March 26, 2012

500 years of book banning

Arizona’s Curriculum Battles: A 500-Year Civilizational War

By Roberto Cintli RodriguezIn this highly successful department, Horne saw something un-American at its core, something evil and cancerous. MAS-TUSD’s indigenous, maiz-based curriculum, was something he saw as outside of Western civilization--something outside of Greco-Roman culture. He is unaware of the irony that maiz, or corn, is indigenous to this very continent, whereas things Greco-Roman are not. For Horne, what he deemed to be the "foreign" curriculum was something that had to be destroyed at all costs.

Among those who look on in horror at what is happening in Arizona, many are blinded to the fact that this has already occurred in every state of the union. Arizona was the last holdout. Thus, as people look on in horror, what they should be contemplating is not simply how to help save Arizona, but how to reverse the 500-year process of de-indigenization and dehumanization that continues unabated on this continent and in virtually every country in this hemisphere.

Asking what is at stake in Arizona is not only asking the wrong question, but it is asking it a few centuries too late. This, Horne understands. He refers to the process of eliminating Raza Studies as a civilizational war. And indeed, it is the very same one prosecuted by Bishop Diego de Landa in Mani, Yucatan, where he declared an auto-da-fé in 1562, setting in motion one of humanity’s greatest cultural tragedies: the destruction of Mayan books, known as amoxtlis. That three-day book burning is only one incident in a hundreds-of-years process that attempted to destroy the intellectual, mathematical, scientific, cultural and spiritual knowledge of this continent. (Fortunately, while thousands of Mayan, Nahua and Mixtec amoxtlis were destroyed, the knowledge itself was not; it was simply suppressed and survived via oral tradition).

In this civilizational war, one by one, peoples and communities--and their unique corpus of knowledge--are condemned as pagan, barbaric and demonic; a dehumanization that prepared the ground psychologically for the same peoples to be evangelized and colonized.
Comment:  For more on the subject, see Educators Protest Tuscon Book Ban and Aztecs Favored Universal Education.

Below:  "A young boy is searched by security guards at the entrance of the Tucson Unified District headquarters, ahead of a school board meeting on March 13, 2012." (Roberto Cintli Rodriguez)
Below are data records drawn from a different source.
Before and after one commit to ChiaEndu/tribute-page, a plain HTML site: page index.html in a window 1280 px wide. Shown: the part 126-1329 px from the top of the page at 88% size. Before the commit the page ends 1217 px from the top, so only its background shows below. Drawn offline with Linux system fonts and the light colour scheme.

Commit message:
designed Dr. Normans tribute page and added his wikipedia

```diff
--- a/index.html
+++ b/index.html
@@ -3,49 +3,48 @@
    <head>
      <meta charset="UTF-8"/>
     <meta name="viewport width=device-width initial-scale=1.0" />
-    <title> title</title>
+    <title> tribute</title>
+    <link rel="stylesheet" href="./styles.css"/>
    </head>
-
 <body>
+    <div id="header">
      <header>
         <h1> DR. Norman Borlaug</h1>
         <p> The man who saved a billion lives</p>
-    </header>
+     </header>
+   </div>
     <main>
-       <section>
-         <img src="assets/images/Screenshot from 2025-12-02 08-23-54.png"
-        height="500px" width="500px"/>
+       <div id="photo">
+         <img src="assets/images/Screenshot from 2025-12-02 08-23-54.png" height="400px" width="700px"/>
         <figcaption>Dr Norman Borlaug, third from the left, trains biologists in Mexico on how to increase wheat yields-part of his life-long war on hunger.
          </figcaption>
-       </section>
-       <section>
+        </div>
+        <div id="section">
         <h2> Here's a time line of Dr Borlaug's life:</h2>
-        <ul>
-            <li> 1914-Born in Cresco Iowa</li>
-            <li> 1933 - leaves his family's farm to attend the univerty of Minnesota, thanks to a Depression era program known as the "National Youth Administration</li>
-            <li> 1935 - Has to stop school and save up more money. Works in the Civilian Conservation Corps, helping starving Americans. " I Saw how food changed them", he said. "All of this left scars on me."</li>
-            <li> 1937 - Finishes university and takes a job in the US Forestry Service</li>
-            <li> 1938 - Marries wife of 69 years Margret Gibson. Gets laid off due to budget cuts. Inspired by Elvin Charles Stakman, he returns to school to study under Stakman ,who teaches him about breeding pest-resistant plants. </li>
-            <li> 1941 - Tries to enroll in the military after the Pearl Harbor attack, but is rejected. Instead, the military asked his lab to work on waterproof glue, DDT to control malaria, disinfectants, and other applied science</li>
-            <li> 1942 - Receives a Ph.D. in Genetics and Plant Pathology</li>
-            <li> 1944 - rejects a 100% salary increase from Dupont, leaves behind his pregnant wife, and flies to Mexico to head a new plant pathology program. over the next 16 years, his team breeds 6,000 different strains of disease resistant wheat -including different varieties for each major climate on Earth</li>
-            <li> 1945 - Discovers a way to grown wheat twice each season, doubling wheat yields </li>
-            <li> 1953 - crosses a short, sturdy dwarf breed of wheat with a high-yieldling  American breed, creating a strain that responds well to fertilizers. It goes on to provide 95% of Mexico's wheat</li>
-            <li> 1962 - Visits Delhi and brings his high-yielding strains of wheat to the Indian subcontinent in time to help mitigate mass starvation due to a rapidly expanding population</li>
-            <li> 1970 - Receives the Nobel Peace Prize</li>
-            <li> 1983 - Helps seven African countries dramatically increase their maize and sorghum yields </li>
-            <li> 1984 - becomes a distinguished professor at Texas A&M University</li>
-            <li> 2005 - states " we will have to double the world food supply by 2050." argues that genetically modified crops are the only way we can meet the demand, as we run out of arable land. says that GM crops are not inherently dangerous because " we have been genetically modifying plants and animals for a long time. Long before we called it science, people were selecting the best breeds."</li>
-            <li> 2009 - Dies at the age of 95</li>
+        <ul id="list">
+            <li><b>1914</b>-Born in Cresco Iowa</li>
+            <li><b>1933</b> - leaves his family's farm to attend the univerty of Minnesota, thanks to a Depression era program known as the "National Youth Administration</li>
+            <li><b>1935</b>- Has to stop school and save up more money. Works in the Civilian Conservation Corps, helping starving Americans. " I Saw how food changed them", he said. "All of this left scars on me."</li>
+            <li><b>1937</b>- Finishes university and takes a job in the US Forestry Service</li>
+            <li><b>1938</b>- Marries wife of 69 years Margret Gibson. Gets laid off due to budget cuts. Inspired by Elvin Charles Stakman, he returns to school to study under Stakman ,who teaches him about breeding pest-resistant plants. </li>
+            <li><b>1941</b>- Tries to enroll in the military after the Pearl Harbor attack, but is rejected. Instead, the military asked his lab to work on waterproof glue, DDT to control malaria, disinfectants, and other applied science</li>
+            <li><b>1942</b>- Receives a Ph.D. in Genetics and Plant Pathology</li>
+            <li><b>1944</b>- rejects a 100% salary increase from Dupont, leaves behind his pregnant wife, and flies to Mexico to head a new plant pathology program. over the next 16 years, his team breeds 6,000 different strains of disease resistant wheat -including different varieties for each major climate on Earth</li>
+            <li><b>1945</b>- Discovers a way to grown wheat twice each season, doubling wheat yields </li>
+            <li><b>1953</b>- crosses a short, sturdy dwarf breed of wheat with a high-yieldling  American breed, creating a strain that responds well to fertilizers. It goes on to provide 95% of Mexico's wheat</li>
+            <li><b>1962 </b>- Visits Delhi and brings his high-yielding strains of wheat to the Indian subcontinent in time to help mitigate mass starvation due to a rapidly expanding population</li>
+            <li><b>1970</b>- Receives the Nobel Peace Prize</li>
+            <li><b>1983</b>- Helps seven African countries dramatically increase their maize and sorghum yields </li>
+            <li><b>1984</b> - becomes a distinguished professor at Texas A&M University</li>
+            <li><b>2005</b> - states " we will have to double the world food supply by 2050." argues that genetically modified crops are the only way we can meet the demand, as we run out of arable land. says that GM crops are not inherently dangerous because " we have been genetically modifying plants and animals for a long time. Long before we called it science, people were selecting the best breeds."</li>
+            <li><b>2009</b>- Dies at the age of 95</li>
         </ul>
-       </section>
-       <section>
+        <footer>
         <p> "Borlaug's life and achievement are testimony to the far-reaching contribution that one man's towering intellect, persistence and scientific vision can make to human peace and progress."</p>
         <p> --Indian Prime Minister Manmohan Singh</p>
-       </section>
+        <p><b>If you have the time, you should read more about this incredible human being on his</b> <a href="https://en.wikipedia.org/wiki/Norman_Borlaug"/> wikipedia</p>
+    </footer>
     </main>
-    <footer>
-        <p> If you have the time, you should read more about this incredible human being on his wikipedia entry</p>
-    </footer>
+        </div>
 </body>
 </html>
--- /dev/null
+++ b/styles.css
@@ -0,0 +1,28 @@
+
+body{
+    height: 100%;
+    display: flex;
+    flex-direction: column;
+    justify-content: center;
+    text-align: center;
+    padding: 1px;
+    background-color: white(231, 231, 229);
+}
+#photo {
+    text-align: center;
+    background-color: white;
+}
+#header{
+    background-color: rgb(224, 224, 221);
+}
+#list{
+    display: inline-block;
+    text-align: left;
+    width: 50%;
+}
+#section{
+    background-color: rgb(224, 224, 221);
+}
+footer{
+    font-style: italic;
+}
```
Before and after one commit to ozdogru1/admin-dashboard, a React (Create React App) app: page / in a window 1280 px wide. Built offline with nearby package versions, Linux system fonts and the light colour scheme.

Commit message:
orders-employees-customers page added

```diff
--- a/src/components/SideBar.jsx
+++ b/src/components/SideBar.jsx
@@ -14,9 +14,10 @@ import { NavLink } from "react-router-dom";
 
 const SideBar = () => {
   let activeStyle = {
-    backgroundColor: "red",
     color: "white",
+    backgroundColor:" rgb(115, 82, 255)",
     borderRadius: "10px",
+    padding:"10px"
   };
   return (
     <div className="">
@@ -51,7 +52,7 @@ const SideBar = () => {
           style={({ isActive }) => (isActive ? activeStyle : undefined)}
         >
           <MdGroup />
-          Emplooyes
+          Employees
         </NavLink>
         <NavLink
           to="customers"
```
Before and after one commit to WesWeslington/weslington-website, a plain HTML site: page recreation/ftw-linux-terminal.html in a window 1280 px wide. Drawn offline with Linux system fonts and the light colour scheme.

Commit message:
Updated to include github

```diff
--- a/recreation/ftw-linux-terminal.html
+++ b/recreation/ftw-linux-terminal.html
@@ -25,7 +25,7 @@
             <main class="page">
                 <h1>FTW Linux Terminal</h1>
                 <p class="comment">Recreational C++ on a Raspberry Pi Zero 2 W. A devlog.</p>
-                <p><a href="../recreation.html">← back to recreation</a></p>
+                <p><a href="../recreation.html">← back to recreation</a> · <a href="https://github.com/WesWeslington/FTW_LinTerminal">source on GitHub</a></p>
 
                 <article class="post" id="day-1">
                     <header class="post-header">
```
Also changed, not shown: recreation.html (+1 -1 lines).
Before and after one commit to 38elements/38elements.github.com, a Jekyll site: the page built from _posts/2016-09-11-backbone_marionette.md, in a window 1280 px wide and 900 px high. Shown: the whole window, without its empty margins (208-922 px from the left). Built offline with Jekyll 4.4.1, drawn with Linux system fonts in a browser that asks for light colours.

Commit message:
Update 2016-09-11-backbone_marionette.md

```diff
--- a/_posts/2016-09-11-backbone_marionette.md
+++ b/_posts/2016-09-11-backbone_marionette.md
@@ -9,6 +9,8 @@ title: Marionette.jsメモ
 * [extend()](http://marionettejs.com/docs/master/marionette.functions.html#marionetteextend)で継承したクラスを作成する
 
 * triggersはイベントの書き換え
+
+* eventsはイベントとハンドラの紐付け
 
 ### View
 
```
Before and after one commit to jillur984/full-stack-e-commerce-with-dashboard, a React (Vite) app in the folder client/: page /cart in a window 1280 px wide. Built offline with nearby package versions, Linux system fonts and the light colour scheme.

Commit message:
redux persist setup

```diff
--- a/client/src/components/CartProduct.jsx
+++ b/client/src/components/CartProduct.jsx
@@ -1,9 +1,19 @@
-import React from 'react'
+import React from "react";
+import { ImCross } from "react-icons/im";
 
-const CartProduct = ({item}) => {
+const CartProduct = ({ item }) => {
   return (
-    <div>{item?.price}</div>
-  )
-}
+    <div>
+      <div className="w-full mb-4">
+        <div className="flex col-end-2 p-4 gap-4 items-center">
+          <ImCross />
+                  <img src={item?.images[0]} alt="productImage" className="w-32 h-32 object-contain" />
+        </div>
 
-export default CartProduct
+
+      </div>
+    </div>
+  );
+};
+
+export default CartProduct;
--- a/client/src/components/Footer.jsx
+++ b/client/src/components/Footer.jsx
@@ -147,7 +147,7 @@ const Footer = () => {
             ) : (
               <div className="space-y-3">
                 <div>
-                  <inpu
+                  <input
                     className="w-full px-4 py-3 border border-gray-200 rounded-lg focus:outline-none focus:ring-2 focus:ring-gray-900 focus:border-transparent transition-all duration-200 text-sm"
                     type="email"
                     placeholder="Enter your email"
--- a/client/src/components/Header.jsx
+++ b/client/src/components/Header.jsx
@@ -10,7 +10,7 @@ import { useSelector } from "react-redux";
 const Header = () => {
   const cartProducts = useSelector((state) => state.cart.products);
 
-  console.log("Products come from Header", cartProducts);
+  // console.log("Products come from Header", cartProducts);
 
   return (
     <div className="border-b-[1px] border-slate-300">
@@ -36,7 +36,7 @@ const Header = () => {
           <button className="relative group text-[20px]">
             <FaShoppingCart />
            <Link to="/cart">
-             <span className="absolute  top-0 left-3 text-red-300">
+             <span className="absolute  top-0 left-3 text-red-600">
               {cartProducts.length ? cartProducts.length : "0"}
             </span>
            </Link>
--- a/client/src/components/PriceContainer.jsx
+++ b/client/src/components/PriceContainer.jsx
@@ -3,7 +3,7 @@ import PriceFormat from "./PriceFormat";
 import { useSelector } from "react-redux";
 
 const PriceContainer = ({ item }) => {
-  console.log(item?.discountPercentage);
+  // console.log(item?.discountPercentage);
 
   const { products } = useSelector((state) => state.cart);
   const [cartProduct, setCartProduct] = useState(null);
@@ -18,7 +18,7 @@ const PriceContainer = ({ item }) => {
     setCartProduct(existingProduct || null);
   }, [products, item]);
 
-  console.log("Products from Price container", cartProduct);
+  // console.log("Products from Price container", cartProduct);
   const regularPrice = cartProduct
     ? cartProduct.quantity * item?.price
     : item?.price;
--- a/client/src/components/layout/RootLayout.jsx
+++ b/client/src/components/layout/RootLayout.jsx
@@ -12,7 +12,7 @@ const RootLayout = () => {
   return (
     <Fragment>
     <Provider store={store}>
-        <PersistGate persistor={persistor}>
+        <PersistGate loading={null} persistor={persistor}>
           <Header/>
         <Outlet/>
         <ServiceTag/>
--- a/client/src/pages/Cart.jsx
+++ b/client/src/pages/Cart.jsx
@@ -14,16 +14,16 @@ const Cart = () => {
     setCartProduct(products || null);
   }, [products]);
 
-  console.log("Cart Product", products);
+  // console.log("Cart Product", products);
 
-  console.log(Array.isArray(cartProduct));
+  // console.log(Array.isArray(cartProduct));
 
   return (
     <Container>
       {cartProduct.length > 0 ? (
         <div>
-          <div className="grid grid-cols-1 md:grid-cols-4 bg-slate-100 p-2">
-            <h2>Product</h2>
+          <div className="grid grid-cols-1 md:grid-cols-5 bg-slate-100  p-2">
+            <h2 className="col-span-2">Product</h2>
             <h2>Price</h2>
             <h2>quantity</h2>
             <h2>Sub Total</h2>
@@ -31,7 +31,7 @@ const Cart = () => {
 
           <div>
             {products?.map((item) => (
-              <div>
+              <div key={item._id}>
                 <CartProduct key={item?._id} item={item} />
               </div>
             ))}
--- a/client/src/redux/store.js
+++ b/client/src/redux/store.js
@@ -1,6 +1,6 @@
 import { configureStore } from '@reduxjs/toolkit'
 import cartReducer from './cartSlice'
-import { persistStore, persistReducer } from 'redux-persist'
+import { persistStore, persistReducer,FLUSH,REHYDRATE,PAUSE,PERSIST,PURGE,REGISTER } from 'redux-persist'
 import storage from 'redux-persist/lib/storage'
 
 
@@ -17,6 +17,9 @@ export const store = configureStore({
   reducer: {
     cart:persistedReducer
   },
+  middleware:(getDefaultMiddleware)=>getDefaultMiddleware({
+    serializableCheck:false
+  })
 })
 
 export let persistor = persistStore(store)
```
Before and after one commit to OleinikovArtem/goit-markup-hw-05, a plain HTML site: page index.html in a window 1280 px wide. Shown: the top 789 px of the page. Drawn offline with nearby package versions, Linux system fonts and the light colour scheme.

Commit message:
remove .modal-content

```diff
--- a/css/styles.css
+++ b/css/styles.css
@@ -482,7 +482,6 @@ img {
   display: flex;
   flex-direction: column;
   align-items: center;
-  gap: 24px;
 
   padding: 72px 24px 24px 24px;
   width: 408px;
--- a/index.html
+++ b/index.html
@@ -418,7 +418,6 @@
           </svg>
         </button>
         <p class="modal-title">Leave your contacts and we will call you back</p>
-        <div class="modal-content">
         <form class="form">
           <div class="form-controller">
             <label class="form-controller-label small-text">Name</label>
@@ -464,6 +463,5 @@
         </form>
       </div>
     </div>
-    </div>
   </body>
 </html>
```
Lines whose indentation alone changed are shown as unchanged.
1 comment:

Anonymous said...

Wow, Mel Brooks is right. It is what you oughtn't 'a do but you do anyway.

But yeah, basically, the Mayan libraries are like over nine thousand Alexandrias burning.